### What you should do
Every record below must be copied exactly, with images dropped.
** Opening Data listing block **
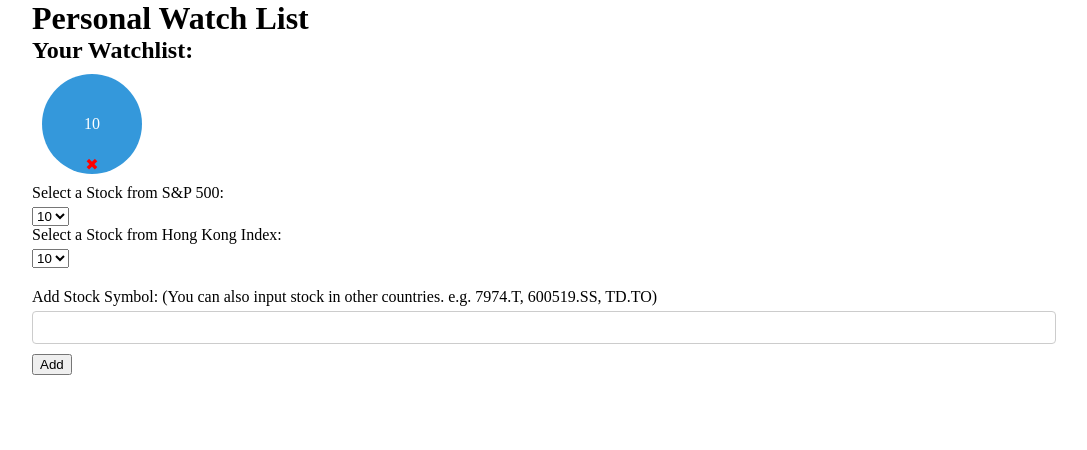
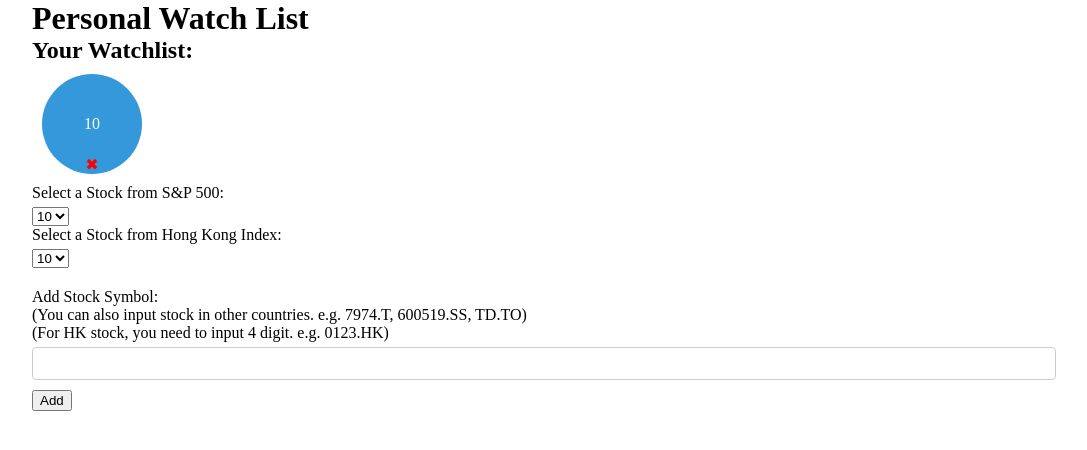
Before and after one commit to myeung30/stock_analysis, a Flask app: template templates/watchlist.html in a window 1280 px wide. Shown: the part 38-488 px from the top of the page, without its empty margins (96-1183 px from the left). Run offline with Flask 3, Linux system fonts and the light colour scheme; the template is opened without the code that fills it: most values are stand-ins (such as "Sample title", 1, 10 or a date in 2020).

Commit message:
valid stock symbol

```diff
--- a/app.py
+++ b/app.py
@@ -210,7 +210,7 @@ def check_stock_data():
 
     try:
         # Use yfinance to check if data is available for the given stock symbol
-        stock_data = yf.download(symbol, start='2022-01-01', end='2022-01-02')
+        stock_data = yf.download(symbol, start=(datetime.today() - timedelta(days=10)), end=datetime.today())
         if stock_data.empty:
             return jsonify({'available': False})
         else:
@@ -221,4 +221,4 @@ def check_stock_data():
         return jsonify({'available': False})
 
 if __name__ == '__main__':
-    app.run(host="0.0.0.0",port=5000)
+    app.run(host="0.0.0.0",port=5000, debug=True)
--- a/templates/watchlist.html
+++ b/templates/watchlist.html
@@ -41,6 +41,29 @@
                 // Handle error as needed
             });
         }
+        function validateStockSymbol() {
+            var stockSymbolInput = document.getElementById('stock_symbol');
+            var errorMessage = document.getElementById('error-message');
+            var stockSymbol = stockSymbolInput.value;
+
+            fetch('/check_stock_data?symbol=' + stockSymbol)
+                .then(response => response.json())
+                .then(data => {
+                    if (data.available) {
+                        errorMessage.innerText = '';
+                        document.getElementById('add_stock_form').submit();
+                    } else {
+                        errorMessage.innerText = 'Invalid stock symbol. Please enter a valid symbol.';
+                    }
+                })
+                .catch(error => {
+                    console.error('Error:', error);
+                });
+
+            // Prevent the default form submission
+            return false;
+        }
+
     </script>
 </head>
 <body>
@@ -90,18 +113,18 @@
             {% endfor %}
         </select>
 
-        <form action="/add_stock" method="post">
+        <form action="/add_stock" method="post" onsubmit="return validateStockSymbol()" id="add_stock_form">
             <input type="hidden" name="username" value="{{ username }}">
-            <label for="stock_symbol">Add Stock Symbol: (You can also input stock in other countries. e.g. 7974.T, 600519.SS, TD.TO)</label>
+            <label for="stock_symbol">Add Stock Symbol:
+                <p>(You can also input stock in other countries. e.g. 7974.T, 600519.SS, TD.TO)</p>
+                <p>(For HK stock, you need to input 4 digit. e.g. 0123.HK)</p></label>
             <input type="text" id="stock_symbol" name="stock_symbol" required>
             <input type="submit" value="Add">
+
         </form>
 
-        {% if error %}
-            <div class="error-message">
-                <p>{{ error }}</p>
-            </div>
-        {% endif %}
+        <div id="error-message" class="error-message"></div>
+
     </div>
 </body>
 </html>
```
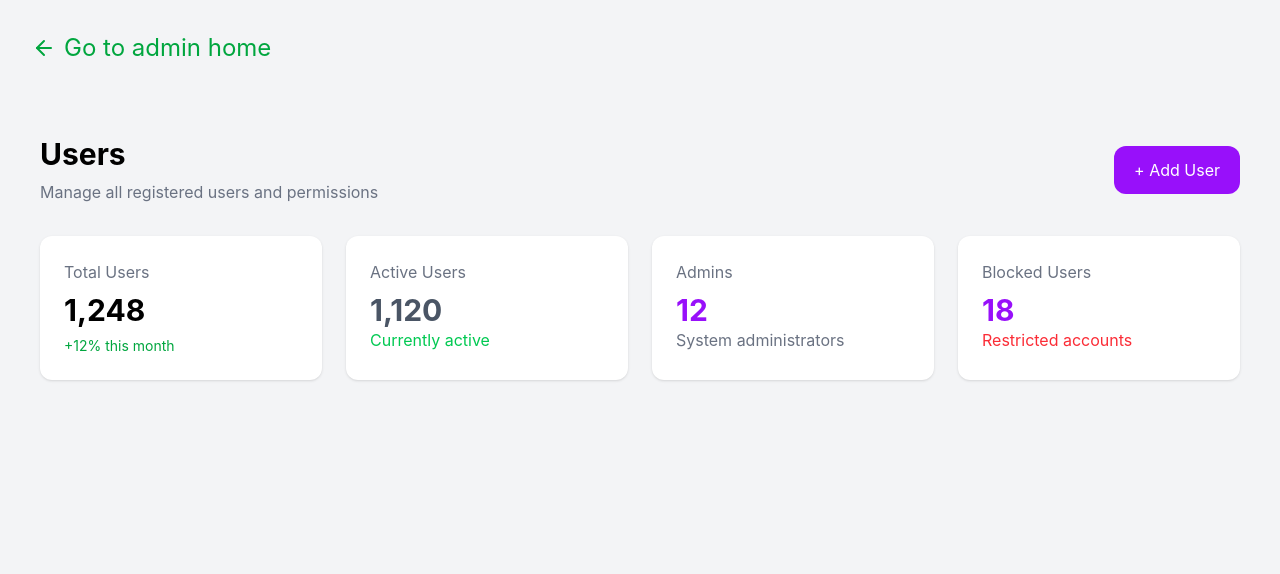
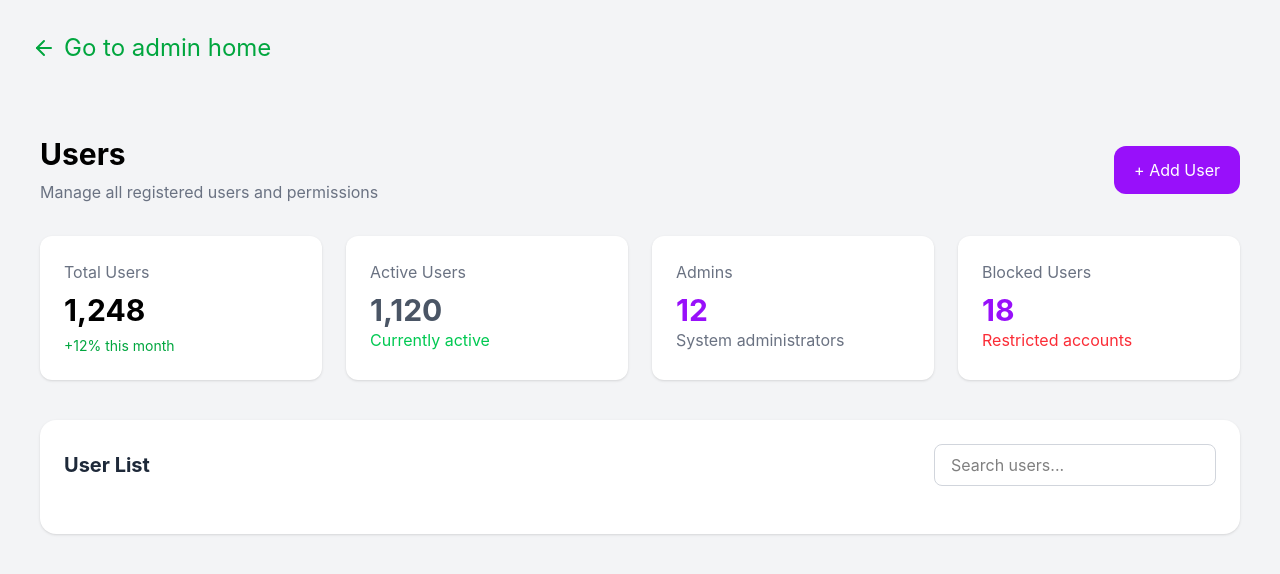
Before and after one commit to rumachoudhury/monorepo-ecommerce-app, a Next.js app in the folder apps/admin/: page /users in a window 1280 px wide. Shown: the top 574 px of the page. Built offline with nearby package versions, Linux system fonts and the light colour scheme.

Commit message:
Add Users Table header

```diff
--- a/apps/admin/src/app/users/page.tsx
+++ b/apps/admin/src/app/users/page.tsx
@@ -288,6 +288,19 @@ function UsersPage() {
               <p className="text-red-500">Restricted accounts</p>
             </div>
           </div>
+
+          {/* Users Table */}
+          <div className="bg-white rounded-2xl shadow p-6 transition hover:shadow-xl">
+            {/* Teable Header */}
+            <div className="flex items-center justify-between mb-6">
+              <h1 className="text-xl font-bold text-gray-800">User List</h1>
+              <input
+                type="text"
+                placeholder="Search users..."
+                className="border border-gray-300 rounded-lg px-4 py-2 outline-none focus:ring-2 focus:ring-purple-500"
+              />
+            </div>
+          </div>
         </main>
       </div>
     </div>
```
** Closing Data listing block **
### Written solution
Before and after one commit to myeung30/stock_analysis, a Flask app: template templates/watchlist.html in a window 1280 px wide. Shown: the part 38-488 px from the top of the page, without its empty margins (96-1183 px from the left). Run offline with Flask 3, Linux system fonts and the light colour scheme; the template is opened without the code that fills it: most values are stand-ins (such as "Sample title", 1, 10 or a date in 2020).

Commit message:
valid stock symbol

```diff
--- a/app.py
+++ b/app.py
@@ -210,7 +210,7 @@ def check_stock_data():
 
     try:
         # Use yfinance to check if data is available for the given stock symbol
-        stock_data = yf.download(symbol, start='2022-01-01', end='2022-01-02')
+        stock_data = yf.download(symbol, start=(datetime.today() - timedelta(days=10)), end=datetime.today())
         if stock_data.empty:
             return jsonify({'available': False})
         else:
@@ -221,4 +221,4 @@ def check_stock_data():
         return jsonify({'available': False})
 
 if __name__ == '__main__':
-    app.run(host="0.0.0.0",port=5000)
+    app.run(host="0.0.0.0",port=5000, debug=True)
--- a/templates/watchlist.html
+++ b/templates/watchlist.html
@@ -41,6 +41,29 @@
                 // Handle error as needed
             });
         }
+        function validateStockSymbol() {
+            var stockSymbolInput = document.getElementById('stock_symbol');
+            var errorMessage = document.getElementById('error-message');
+            var stockSymbol = stockSymbolInput.value;
+
+            fetch('/check_stock_data?symbol=' + stockSymbol)
+                .then(response => response.json())
+                .then(data => {
+                    if (data.available) {
+                        errorMessage.innerText = '';
+                        document.getElementById('add_stock_form').submit();
+                    } else {
+                        errorMessage.innerText = 'Invalid stock symbol. Please enter a valid symbol.';
+                    }
+                })
+                .catch(error => {
+                    console.error('Error:', error);
+                });
+
+            // Prevent the default form submission
+            return false;
+        }
+
     </script>
 </head>
 <body>
@@ -90,18 +113,18 @@
             {% endfor %}
         </select>
 
-        <form action="/add_stock" method="post">
+        <form action="/add_stock" method="post" onsubmit="return validateStockSymbol()" id="add_stock_form">
             <input type="hidden" name="username" value="{{ username }}">
-            <label for="stock_symbol">Add Stock Symbol: (You can also input stock in other countries. e.g. 7974.T, 600519.SS, TD.TO)</label>
+            <label for="stock_symbol">Add Stock Symbol:
+                <p>(You can also input stock in other countries. e.g. 7974.T, 600519.SS, TD.TO)</p>
+                <p>(For HK stock, you need to input 4 digit. e.g. 0123.HK)</p></label>
             <input type="text" id="stock_symbol" name="stock_symbol" required>
             <input type="submit" value="Add">
+
         </form>
 
-        {% if error %}
-            <div class="error-message">
-                <p>{{ error }}</p>
-            </div>
-        {% endif %}
+        <div id="error-message" class="error-message"></div>
+
     </div>
 </body>
 </html>
```
Before and after one commit to rumachoudhury/monorepo-ecommerce-app, a Next.js app in the folder apps/admin/: page /users in a window 1280 px wide. Shown: the top 574 px of the page. Built offline with nearby package versions, Linux system fonts and the light colour scheme.

Commit message:
Add Users Table header

```diff
--- a/apps/admin/src/app/users/page.tsx
+++ b/apps/admin/src/app/users/page.tsx
@@ -288,6 +288,19 @@ function UsersPage() {
               <p className="text-red-500">Restricted accounts</p>
             </div>
           </div>
+
+          {/* Users Table */}
+          <div className="bg-white rounded-2xl shadow p-6 transition hover:shadow-xl">
+            {/* Teable Header */}
+            <div className="flex items-center justify-between mb-6">
+              <h1 className="text-xl font-bold text-gray-800">User List</h1>
+              <input
+                type="text"
+                placeholder="Search users..."
+                className="border border-gray-300 rounded-lg px-4 py-2 outline-none focus:ring-2 focus:ring-purple-500"
+              />
+            </div>
+          </div>
         </main>
       </div>
     </div>
```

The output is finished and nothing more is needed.